Please find all lines containing "size" in the listing below and copy them.

· · · · ·

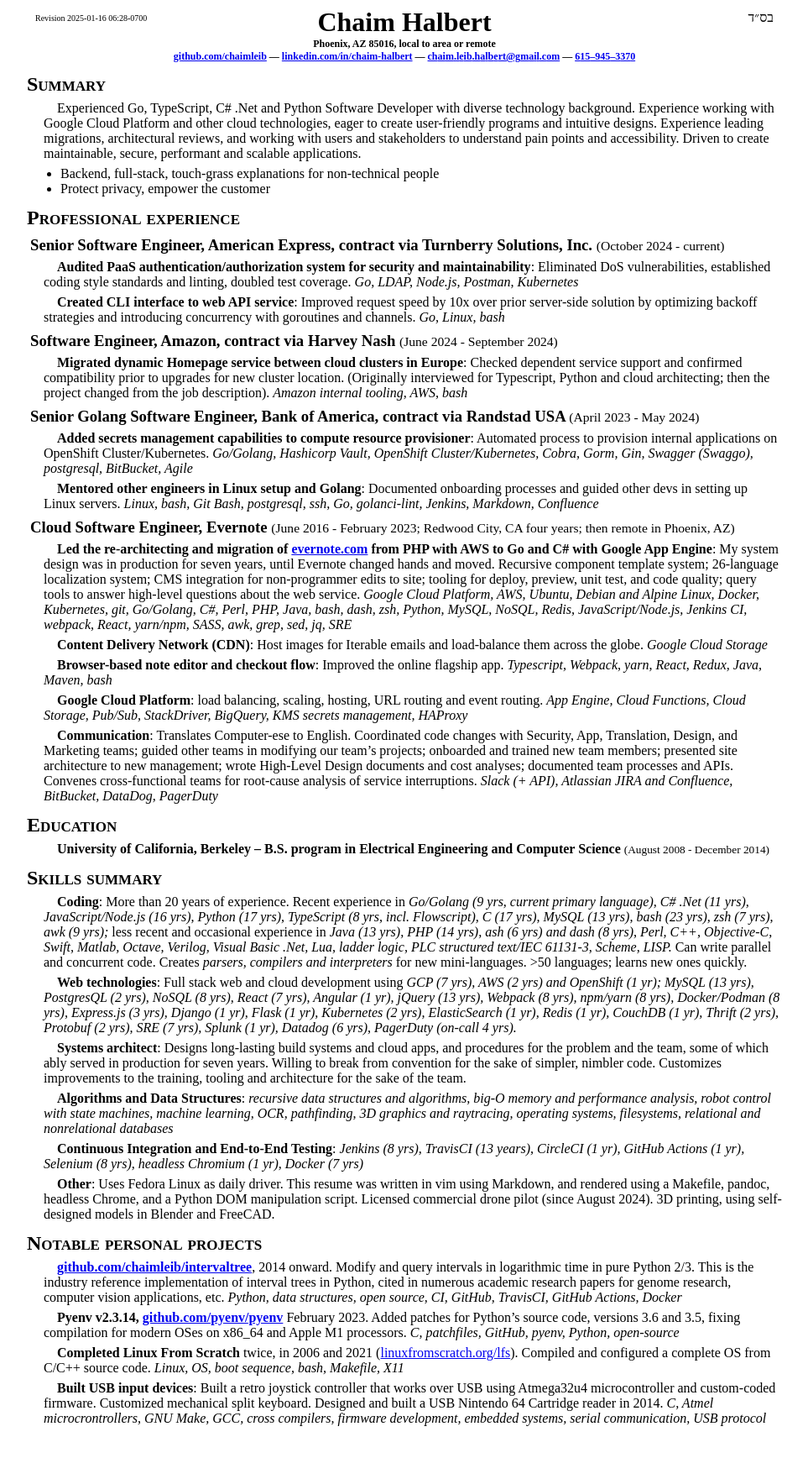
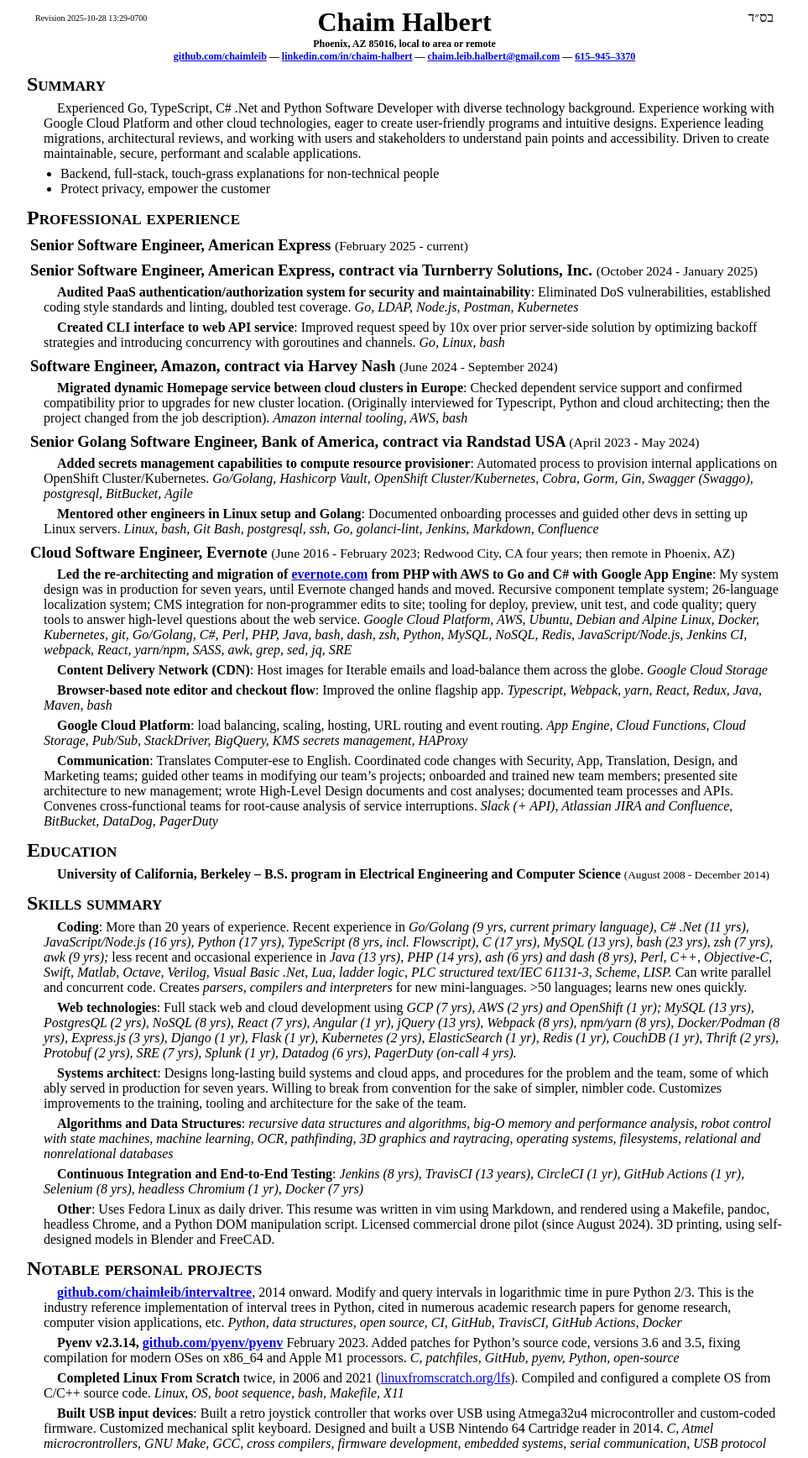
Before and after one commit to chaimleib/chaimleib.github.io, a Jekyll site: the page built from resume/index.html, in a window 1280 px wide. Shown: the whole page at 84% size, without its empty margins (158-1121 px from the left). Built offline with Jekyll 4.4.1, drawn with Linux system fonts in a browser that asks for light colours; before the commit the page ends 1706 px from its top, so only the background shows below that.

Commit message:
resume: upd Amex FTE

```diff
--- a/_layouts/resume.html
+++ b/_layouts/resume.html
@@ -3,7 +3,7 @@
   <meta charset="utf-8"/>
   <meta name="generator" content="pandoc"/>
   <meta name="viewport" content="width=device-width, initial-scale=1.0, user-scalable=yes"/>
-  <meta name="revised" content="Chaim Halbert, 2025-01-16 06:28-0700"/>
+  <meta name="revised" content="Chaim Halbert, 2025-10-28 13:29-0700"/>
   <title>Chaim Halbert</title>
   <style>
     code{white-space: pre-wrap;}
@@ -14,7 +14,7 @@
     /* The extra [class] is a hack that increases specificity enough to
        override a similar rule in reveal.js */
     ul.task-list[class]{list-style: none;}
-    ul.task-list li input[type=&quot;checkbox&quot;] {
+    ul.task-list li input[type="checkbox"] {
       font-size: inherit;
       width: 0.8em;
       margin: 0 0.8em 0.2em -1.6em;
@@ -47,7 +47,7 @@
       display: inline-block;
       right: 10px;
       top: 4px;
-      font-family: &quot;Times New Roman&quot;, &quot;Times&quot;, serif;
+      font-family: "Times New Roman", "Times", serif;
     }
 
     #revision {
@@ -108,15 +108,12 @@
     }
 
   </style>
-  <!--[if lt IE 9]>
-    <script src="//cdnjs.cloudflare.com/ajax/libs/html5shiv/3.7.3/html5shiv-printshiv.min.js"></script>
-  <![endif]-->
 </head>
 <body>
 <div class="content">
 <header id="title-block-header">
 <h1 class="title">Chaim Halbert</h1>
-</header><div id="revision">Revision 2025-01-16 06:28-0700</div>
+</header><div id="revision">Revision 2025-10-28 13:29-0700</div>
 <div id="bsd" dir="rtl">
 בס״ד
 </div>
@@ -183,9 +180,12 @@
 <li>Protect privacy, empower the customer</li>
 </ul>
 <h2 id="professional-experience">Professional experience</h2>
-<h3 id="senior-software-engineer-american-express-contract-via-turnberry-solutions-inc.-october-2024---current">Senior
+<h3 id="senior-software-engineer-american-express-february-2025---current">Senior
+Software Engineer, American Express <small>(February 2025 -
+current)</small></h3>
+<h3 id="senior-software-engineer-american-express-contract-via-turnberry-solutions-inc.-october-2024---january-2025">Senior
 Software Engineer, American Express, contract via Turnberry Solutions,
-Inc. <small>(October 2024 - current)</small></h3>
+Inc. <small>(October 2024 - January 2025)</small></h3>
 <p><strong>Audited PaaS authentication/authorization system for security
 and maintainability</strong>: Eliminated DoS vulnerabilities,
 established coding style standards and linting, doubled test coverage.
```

· · · · ·

*Output*
Before and after one commit to chaimleib/chaimleib.github.io, a Jekyll site: the page built from resume/index.html, in a window 1280 px wide. Shown: the whole page at 84% size, without its empty margins (158-1121 px from the left). Built offline with Jekyll 4.4.1, drawn with Linux system fonts in a browser that asks for light colours; before the commit the page ends 1706 px from its top, so only the background shows below that.
       font-size: inherit;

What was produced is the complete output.